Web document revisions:
───
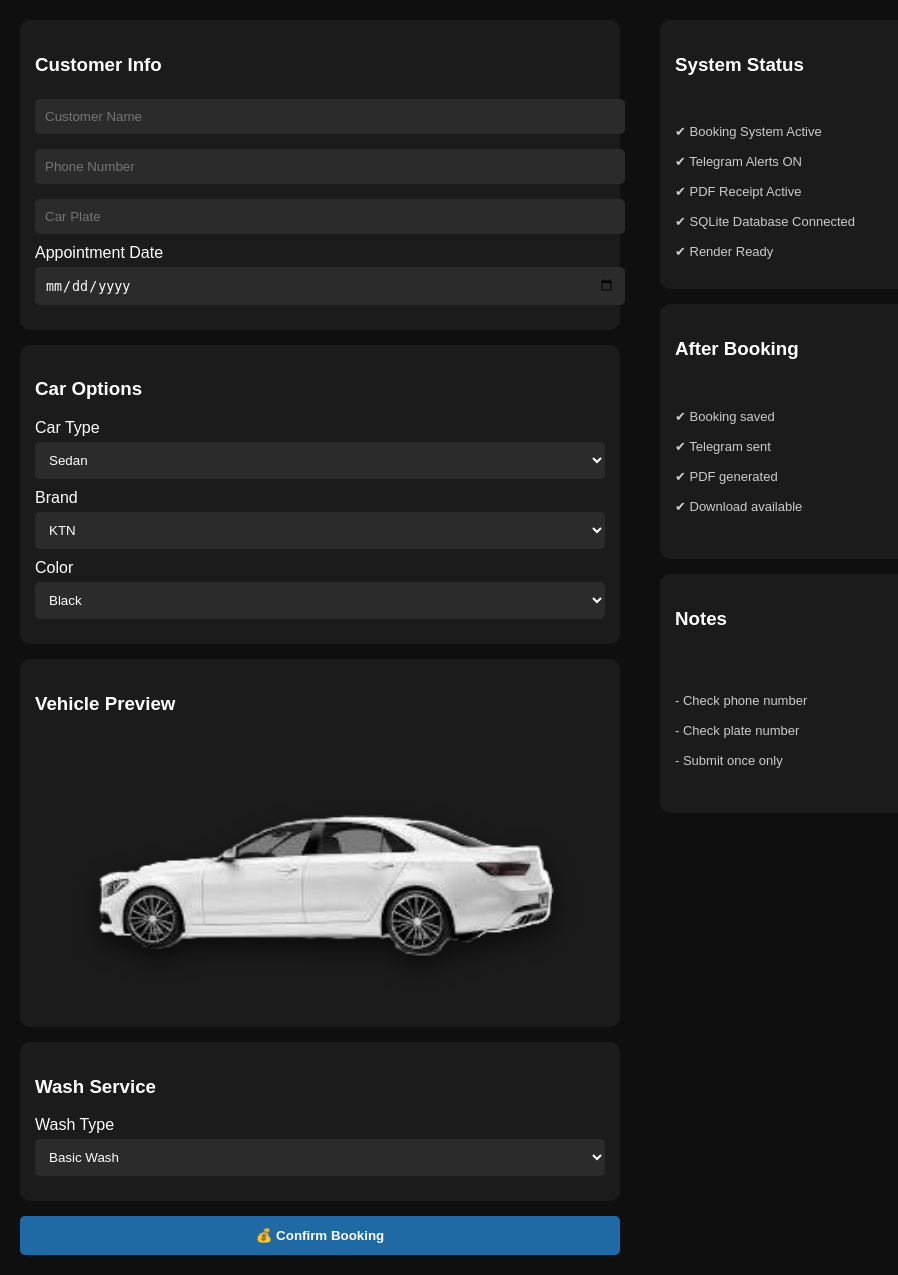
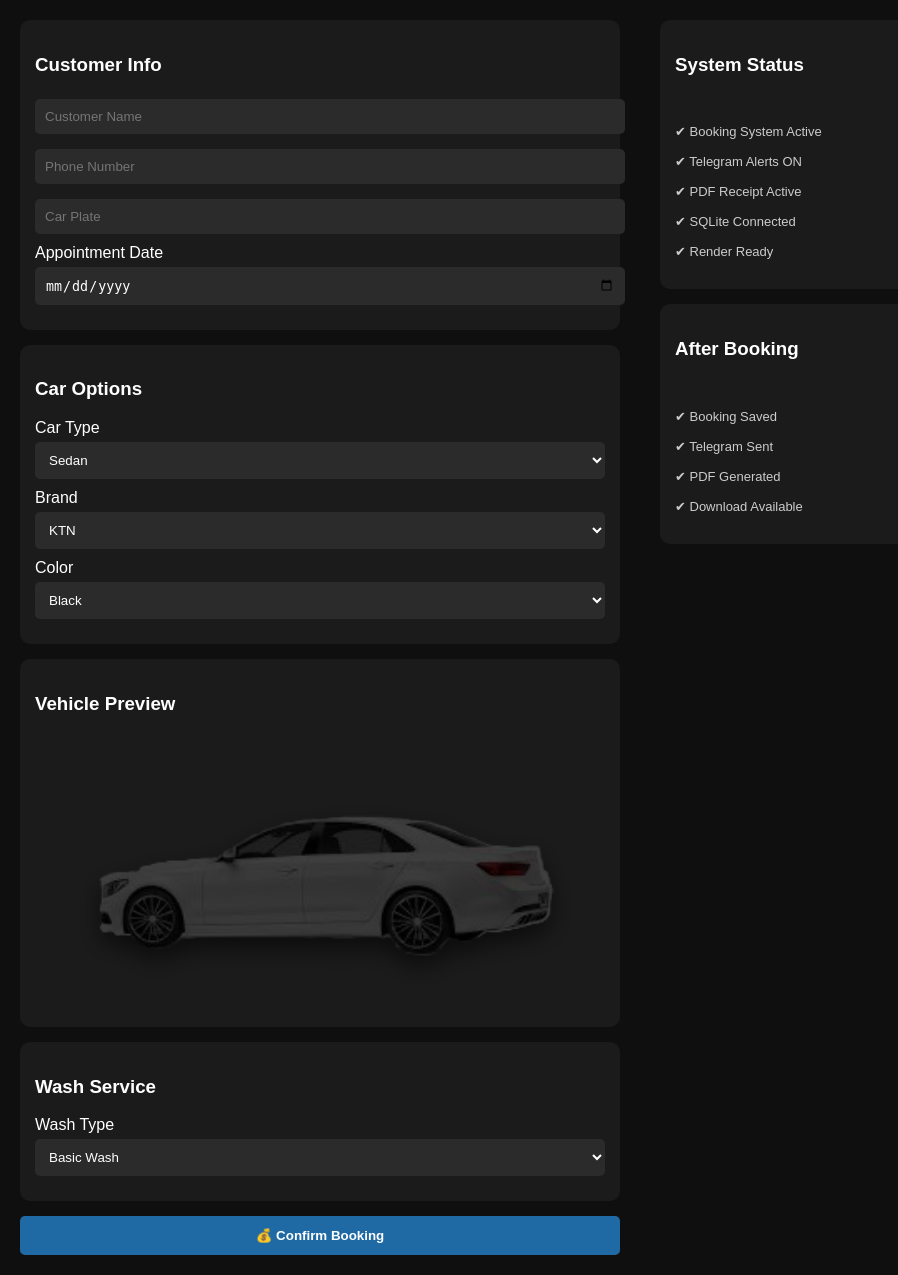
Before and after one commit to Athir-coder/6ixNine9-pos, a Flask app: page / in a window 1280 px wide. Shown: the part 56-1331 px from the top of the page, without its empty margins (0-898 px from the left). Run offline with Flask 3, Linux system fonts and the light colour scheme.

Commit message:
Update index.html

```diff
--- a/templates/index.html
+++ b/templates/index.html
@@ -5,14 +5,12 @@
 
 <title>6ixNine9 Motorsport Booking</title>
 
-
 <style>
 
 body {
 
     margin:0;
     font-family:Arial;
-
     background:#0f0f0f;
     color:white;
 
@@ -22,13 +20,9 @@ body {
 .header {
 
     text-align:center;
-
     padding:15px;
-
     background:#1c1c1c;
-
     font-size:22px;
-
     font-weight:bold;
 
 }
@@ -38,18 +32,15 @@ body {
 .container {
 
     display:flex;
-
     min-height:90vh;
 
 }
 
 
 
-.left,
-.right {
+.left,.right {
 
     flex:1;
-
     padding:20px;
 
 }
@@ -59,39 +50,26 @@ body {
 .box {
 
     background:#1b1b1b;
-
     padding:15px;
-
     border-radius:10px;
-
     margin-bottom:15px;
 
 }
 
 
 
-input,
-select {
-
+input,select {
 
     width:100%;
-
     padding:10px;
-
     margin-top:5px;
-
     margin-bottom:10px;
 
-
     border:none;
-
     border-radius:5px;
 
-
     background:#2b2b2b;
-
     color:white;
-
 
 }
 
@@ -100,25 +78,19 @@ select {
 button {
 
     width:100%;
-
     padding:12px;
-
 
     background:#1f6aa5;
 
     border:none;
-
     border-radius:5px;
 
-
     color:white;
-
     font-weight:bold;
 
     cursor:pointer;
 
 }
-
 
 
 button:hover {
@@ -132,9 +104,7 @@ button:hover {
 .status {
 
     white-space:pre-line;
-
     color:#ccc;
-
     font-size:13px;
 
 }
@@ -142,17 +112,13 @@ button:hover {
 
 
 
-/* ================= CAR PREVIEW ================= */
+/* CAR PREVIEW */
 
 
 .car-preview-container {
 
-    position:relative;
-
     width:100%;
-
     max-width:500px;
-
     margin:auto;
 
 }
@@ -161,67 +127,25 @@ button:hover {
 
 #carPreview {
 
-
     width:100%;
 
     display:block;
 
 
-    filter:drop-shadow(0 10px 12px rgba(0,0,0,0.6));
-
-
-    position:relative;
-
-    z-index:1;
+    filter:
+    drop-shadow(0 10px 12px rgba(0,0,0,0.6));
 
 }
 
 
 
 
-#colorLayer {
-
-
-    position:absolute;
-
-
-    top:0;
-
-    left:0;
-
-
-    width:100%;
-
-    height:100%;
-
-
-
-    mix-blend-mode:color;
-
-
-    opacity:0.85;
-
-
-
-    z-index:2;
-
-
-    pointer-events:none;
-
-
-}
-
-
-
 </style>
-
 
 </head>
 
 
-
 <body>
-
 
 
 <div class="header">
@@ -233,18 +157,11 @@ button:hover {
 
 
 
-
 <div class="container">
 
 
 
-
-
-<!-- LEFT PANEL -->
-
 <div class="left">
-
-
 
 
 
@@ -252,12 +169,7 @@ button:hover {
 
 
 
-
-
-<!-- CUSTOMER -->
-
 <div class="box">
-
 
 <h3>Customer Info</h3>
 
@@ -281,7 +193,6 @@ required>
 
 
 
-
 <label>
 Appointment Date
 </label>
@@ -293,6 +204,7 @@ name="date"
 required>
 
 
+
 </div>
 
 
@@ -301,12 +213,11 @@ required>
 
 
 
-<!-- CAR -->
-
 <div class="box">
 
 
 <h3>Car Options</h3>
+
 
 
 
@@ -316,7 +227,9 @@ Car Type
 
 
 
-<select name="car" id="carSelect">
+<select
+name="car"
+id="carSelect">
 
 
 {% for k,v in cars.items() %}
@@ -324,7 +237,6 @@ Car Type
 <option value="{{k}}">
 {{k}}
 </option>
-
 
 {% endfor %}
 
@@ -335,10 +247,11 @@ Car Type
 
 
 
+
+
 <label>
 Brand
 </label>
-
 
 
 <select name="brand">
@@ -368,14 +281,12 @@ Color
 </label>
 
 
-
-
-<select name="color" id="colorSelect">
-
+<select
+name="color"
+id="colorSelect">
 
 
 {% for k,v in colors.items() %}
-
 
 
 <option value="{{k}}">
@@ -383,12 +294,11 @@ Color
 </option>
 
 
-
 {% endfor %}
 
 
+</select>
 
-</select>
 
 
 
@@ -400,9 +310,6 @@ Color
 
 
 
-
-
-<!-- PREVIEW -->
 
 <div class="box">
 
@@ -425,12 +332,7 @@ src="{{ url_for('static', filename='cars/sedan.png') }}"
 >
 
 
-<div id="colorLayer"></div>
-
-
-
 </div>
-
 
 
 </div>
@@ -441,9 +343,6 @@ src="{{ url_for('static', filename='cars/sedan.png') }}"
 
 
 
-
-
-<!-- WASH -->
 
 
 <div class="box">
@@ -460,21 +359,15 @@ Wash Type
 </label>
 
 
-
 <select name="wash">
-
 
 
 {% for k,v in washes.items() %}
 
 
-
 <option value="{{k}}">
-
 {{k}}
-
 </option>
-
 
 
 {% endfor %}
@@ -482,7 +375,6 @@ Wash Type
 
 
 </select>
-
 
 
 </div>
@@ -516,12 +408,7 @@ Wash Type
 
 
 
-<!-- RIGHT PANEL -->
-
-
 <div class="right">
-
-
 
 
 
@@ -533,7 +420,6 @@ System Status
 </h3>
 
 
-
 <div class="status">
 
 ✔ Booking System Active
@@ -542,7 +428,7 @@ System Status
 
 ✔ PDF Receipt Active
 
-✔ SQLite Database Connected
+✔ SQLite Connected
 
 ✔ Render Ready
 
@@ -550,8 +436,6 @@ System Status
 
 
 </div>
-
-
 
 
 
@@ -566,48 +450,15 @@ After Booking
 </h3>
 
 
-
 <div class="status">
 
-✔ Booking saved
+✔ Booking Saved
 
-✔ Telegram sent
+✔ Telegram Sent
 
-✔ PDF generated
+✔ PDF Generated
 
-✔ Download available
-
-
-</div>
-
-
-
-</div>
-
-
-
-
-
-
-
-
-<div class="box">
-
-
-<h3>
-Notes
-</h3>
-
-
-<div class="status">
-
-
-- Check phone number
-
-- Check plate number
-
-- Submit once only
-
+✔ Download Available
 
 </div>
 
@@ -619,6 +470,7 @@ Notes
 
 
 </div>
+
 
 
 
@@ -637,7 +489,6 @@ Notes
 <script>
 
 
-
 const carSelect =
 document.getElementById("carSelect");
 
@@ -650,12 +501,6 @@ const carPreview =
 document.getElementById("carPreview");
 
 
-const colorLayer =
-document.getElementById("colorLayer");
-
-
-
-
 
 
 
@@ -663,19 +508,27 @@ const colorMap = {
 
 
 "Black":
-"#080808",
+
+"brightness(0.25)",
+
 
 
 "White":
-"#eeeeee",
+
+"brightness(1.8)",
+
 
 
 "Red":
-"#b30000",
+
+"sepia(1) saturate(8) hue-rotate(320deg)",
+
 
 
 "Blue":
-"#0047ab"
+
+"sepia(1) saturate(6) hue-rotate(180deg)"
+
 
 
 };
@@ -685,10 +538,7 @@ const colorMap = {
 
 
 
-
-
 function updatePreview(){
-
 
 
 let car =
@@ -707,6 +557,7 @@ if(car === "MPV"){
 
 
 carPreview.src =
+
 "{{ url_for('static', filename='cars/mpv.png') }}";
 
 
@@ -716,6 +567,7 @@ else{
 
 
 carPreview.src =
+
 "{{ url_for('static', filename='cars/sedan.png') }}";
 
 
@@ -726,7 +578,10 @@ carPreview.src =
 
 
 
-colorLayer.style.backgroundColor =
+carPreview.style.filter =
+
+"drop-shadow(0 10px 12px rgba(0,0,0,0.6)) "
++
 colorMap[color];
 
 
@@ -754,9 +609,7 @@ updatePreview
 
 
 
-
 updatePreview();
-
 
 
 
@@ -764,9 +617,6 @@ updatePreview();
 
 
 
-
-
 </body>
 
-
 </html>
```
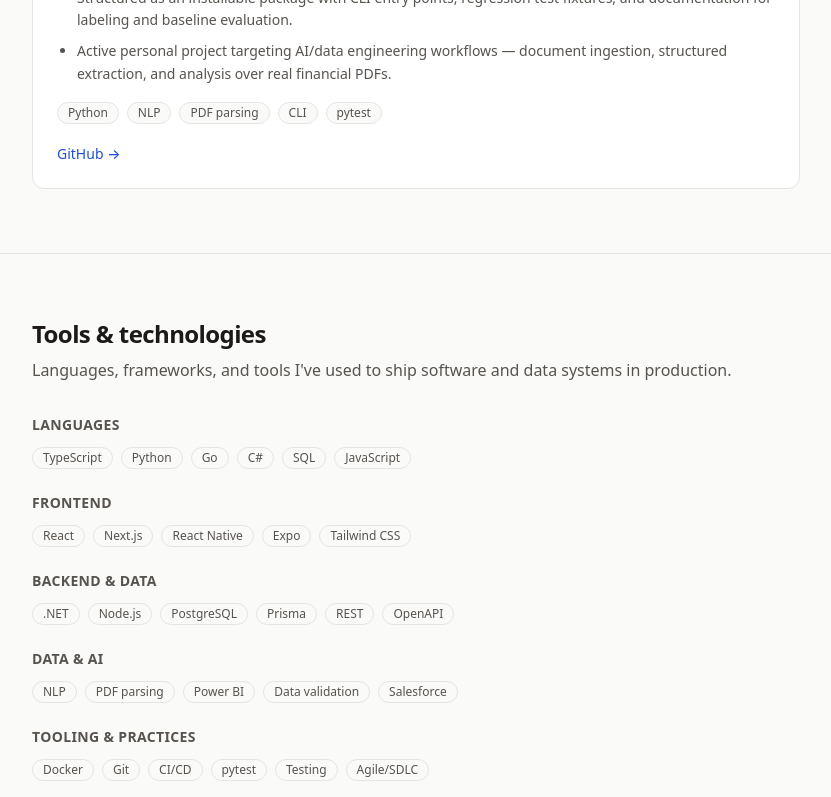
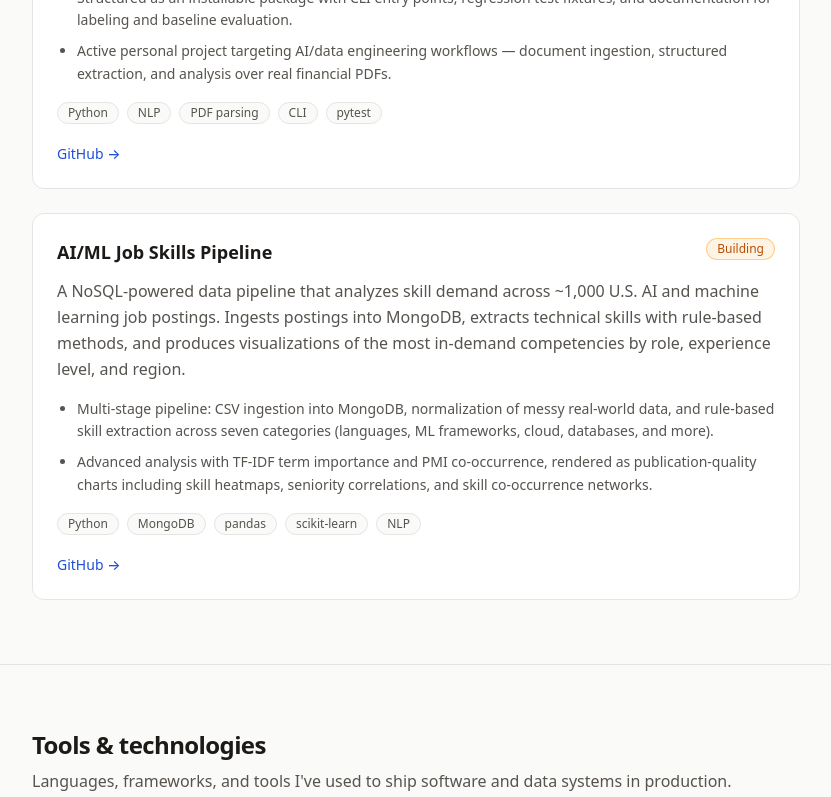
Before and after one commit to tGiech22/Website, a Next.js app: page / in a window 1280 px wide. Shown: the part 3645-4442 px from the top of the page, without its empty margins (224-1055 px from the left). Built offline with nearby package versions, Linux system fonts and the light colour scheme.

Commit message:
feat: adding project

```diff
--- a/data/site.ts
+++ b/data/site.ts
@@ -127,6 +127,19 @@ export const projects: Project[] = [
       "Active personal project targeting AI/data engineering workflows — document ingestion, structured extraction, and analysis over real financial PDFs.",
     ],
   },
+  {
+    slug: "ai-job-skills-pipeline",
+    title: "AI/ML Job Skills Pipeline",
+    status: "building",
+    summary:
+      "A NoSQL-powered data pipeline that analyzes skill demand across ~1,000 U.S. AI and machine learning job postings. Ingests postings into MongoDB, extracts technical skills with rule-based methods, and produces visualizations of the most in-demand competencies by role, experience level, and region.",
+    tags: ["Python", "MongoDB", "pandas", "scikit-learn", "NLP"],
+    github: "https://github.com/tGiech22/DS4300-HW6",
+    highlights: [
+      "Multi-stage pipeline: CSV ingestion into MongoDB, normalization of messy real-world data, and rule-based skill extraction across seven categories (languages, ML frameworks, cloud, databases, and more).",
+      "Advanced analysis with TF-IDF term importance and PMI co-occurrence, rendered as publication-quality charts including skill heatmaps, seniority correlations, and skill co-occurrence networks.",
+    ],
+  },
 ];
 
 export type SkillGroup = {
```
───
Lines containing the string "sedan" above: how many are there? Answer with the number only.

» Reply to the exercise
3